Data items
※

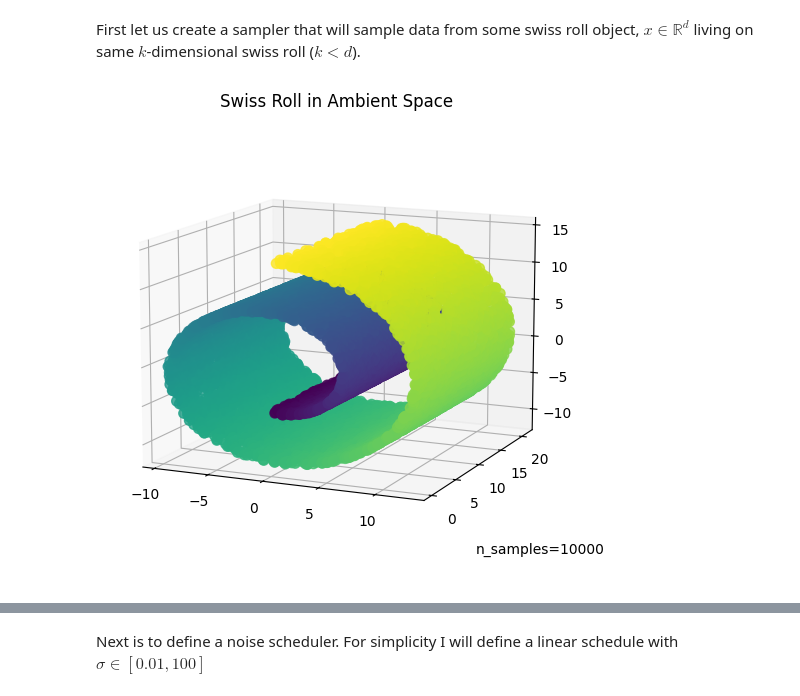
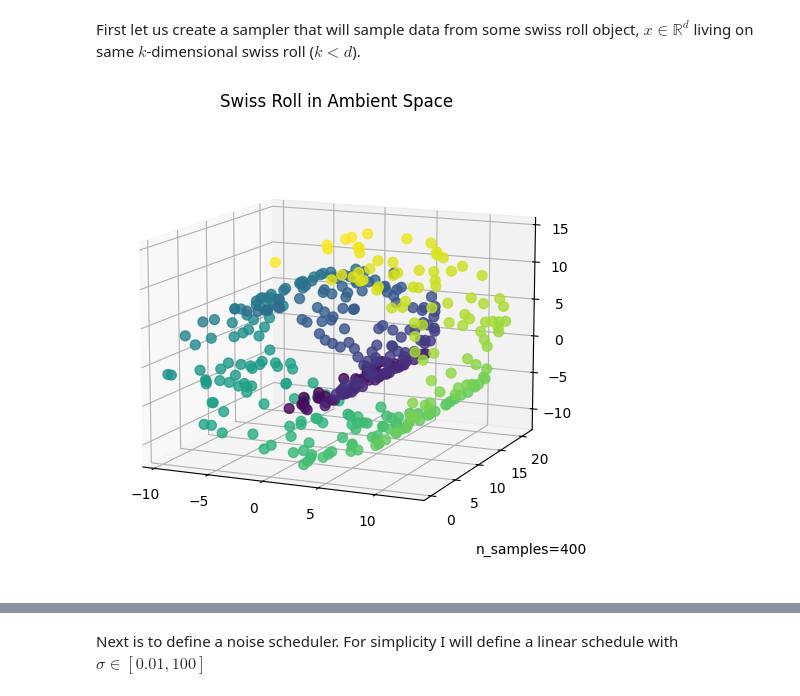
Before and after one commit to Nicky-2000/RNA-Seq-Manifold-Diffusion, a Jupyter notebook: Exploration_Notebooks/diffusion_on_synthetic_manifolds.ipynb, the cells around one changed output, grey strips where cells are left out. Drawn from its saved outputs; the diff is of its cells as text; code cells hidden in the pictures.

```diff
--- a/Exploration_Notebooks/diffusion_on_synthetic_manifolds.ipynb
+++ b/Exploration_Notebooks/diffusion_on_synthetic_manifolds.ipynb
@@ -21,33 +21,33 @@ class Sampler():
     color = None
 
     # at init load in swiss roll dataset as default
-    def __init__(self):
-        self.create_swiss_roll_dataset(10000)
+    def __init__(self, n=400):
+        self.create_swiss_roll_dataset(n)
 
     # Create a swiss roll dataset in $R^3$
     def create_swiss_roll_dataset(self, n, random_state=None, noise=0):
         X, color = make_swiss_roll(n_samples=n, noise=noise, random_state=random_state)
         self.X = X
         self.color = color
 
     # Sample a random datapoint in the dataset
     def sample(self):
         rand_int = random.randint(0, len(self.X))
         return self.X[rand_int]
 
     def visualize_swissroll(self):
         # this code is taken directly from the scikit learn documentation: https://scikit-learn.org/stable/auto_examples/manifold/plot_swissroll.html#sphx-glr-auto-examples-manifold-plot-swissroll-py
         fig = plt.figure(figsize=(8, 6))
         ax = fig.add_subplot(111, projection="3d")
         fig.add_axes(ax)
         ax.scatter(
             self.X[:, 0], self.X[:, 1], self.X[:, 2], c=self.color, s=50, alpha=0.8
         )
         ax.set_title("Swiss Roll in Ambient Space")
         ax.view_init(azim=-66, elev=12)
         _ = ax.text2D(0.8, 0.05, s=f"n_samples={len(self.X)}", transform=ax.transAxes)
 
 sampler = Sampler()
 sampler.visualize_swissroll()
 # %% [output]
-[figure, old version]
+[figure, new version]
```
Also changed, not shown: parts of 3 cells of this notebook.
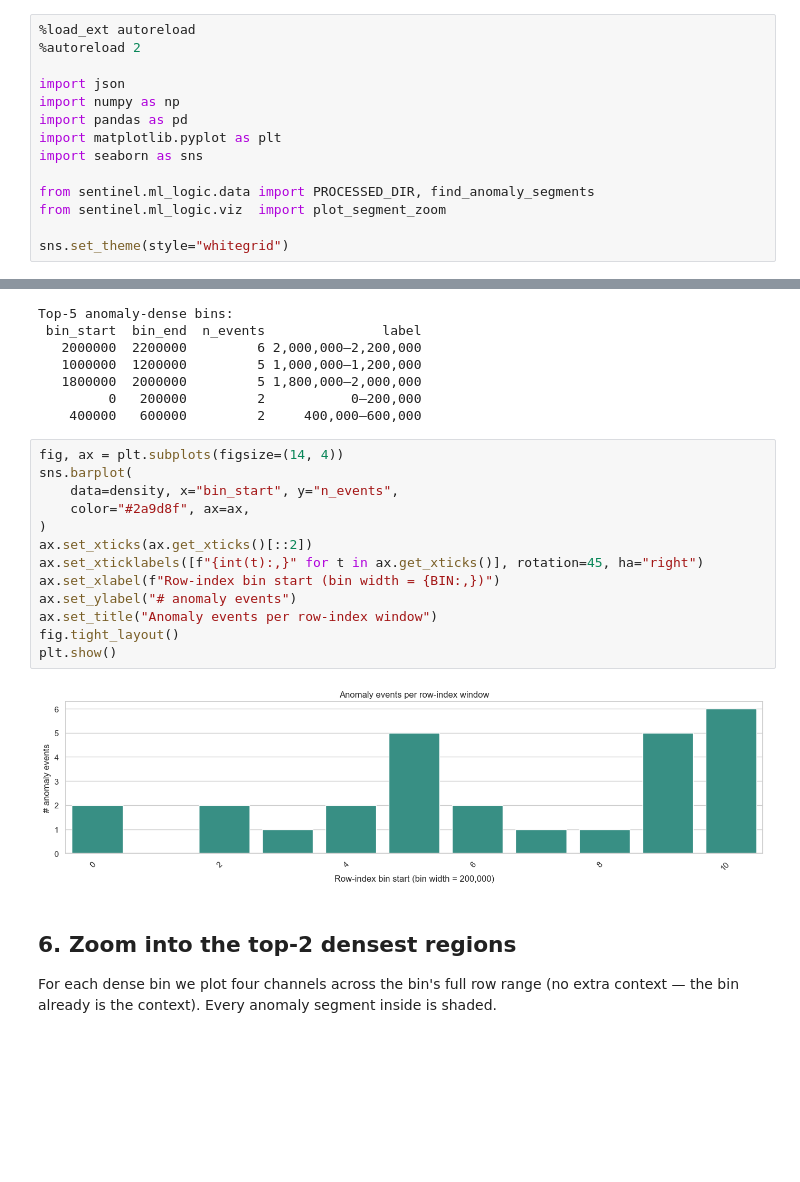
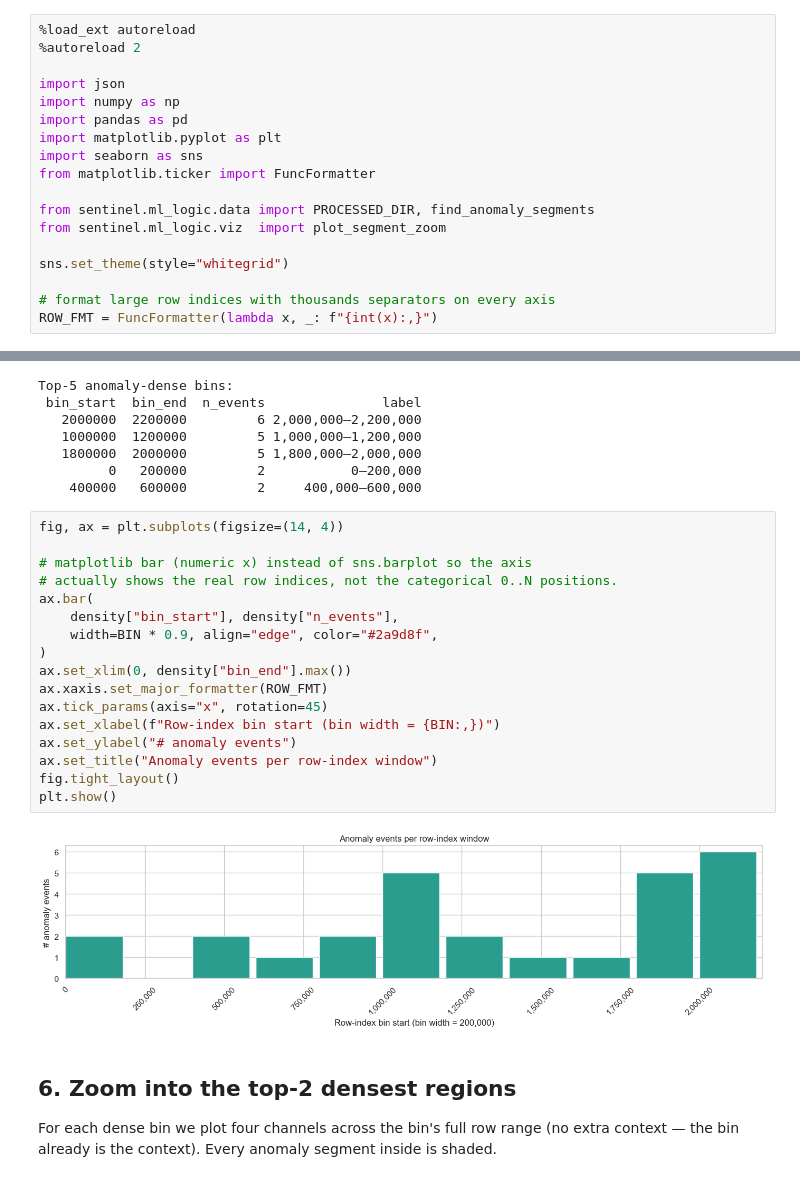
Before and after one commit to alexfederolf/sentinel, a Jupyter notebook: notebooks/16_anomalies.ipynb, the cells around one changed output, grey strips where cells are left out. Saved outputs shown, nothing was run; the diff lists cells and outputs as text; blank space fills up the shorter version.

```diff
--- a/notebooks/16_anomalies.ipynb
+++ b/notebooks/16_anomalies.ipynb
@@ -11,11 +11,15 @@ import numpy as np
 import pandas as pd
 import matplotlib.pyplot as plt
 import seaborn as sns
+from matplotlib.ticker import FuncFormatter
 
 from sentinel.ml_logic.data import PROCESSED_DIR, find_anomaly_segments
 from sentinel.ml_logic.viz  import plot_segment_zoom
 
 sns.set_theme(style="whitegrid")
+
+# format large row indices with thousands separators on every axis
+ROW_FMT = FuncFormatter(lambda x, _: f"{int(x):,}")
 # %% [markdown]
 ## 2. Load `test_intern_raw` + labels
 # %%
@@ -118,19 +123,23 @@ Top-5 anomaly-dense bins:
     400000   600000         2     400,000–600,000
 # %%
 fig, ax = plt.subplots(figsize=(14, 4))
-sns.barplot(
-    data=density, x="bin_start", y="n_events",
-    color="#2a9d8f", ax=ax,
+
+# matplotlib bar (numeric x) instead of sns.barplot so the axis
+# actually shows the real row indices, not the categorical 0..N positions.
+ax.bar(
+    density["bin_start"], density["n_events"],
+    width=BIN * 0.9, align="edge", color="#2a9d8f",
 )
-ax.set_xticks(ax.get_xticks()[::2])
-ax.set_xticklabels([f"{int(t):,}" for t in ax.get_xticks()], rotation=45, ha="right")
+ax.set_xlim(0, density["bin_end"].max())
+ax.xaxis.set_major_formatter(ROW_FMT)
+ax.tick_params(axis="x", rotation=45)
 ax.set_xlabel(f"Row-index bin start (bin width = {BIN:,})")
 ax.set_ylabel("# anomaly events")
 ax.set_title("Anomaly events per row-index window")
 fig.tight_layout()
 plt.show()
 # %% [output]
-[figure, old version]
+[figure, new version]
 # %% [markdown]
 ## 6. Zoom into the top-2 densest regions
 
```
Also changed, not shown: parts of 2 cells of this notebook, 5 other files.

※

Filter the records above down to the lines containing "barplot".

Answer box -
-sns.barplot(
+# matplotlib bar (numeric x) instead of sns.barplot so the axis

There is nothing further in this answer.